In Ricci v. DeStefano, she sided with the New Haven city government against white firefighters who had claimed discrimination.

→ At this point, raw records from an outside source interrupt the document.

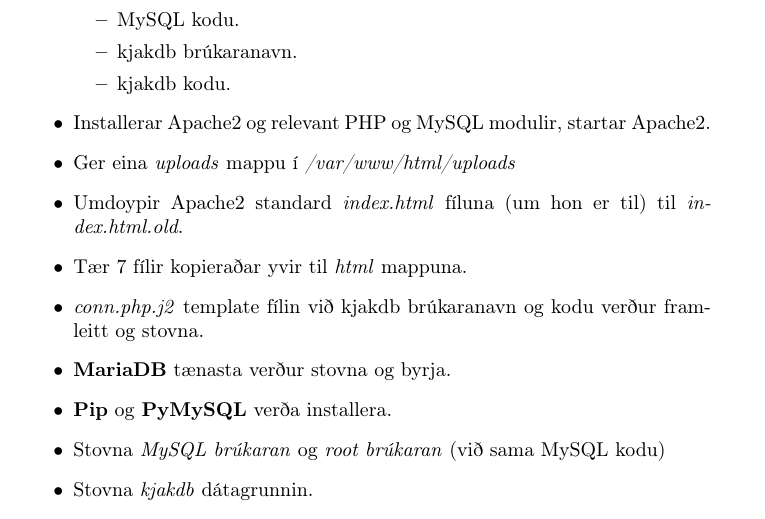
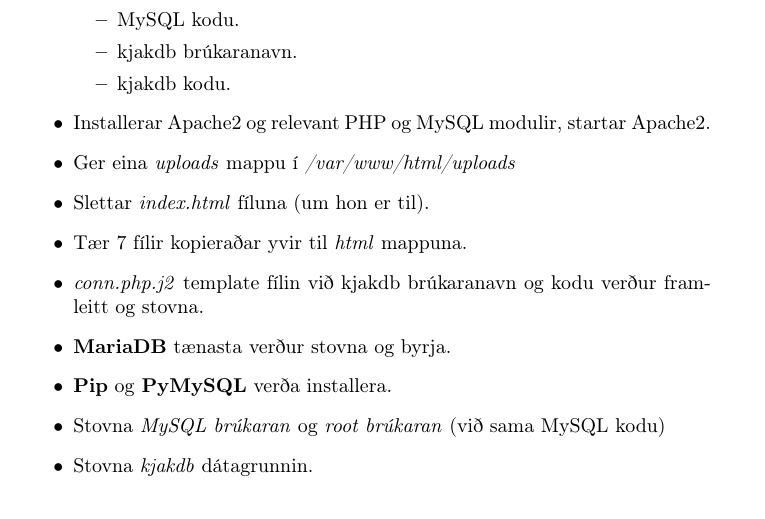
Before and after one commit to salomonvjoensen/linuxskipanir, a LaTeX document (rapport/rapport.tex): part of page 8 of 52, cut so that both start at the same text. Compiled offline with pdfLaTeX.

Commit message:
Updates rapport and local (attempt #4) to remove index.html by Apache2 instead of trying to rename it.

```diff
--- a/rapport/rapport.tex
+++ b/rapport/rapport.tex
@@ -159,8 +159,7 @@
     \end{itemize}
     \item Installerar Apache2 og relevant PHP og MySQL modulir, startar Apache2.
     \item Ger eina \textit{uploads} mappu í \textit{/var/www/html/uploads}
-    \item Umdoypir Apache2 standard \textit{index.html} fíluna (um hon er til)
-            til \textit{index.html.old}.
+    \item Slettar \textit{index.html} fíluna (um hon er til).
     \item Tær 7 fílir kopieraðar yvir til \textit{html} mappuna.
     \item \textit{conn.php.j2} template fílin við kjakdb brúkaranavn
             og kodu verður framleitt og stovna.
```
Also changed, not shown: rapport/local.yml.pdf, rapport/rapport.pdf.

They passed a test for promotions the city threw out after no minority firefighters passed it.
The case is now before the Supreme Court, so Sotomayor's colleague on the appellate court, Guido Calabresi, won't discuss it. But he does say the opinion reveals Sotomayor's judicial philosophy.

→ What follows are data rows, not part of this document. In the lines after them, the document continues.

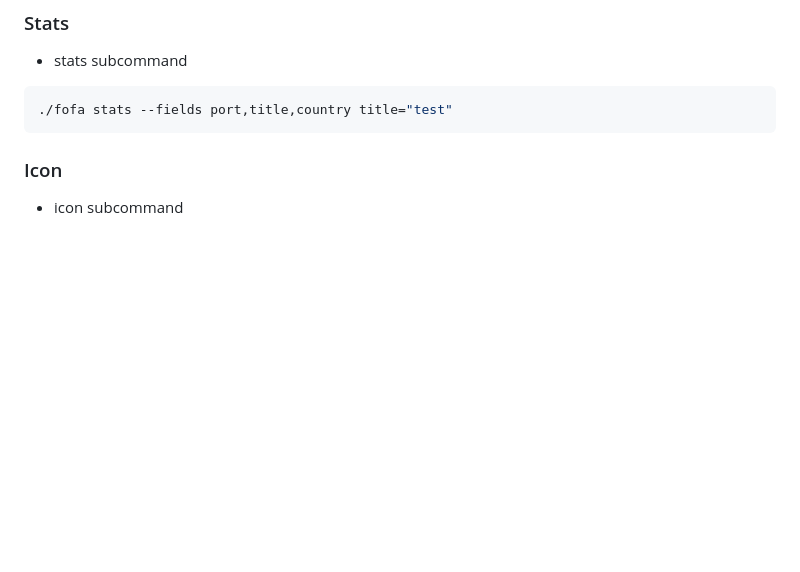
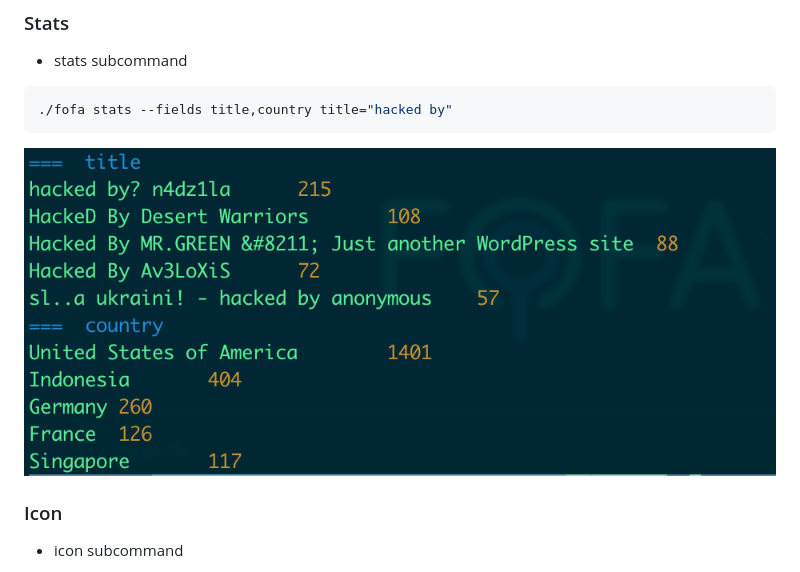
Before and after one commit to LubyRuffy/gofofa, a Markdown page: README.md, the part around the change. Drawn GitHub-style; pictures changed too: data/fofa_stats.png (added); blank space fills up the shorter version.

````diff
--- a/README.md
+++ b/README.md
@@ -73,8 +73,9 @@ if size is larger than your account free limit, you can set `-deductMode` to dec
 -   stats subcommand
 
 ```shell
-./fofa stats --fields port,title,country title="test"
+./fofa stats --fields title,country title="hacked by"
 ```
+![fofa stats](./data/fofa_stats.png)
 
 ### Icon
 
````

"While it decided the particular case," Calabresi said, "it wasn't deciding the law for this very difficult issue for everybody all the time."
Calabresi said Sotomayor is a "restrained" judge, who doesn't try to make law outside the scope of the case before her.
He's known Sotomayor since she was a first-year student at Yale Law School, and he was not just the dean, he was her professor, a professor who has kept his students' finals.
"I went back and looked at that and found, as I thought I'd remembered, that she had written a terrific exam," he said.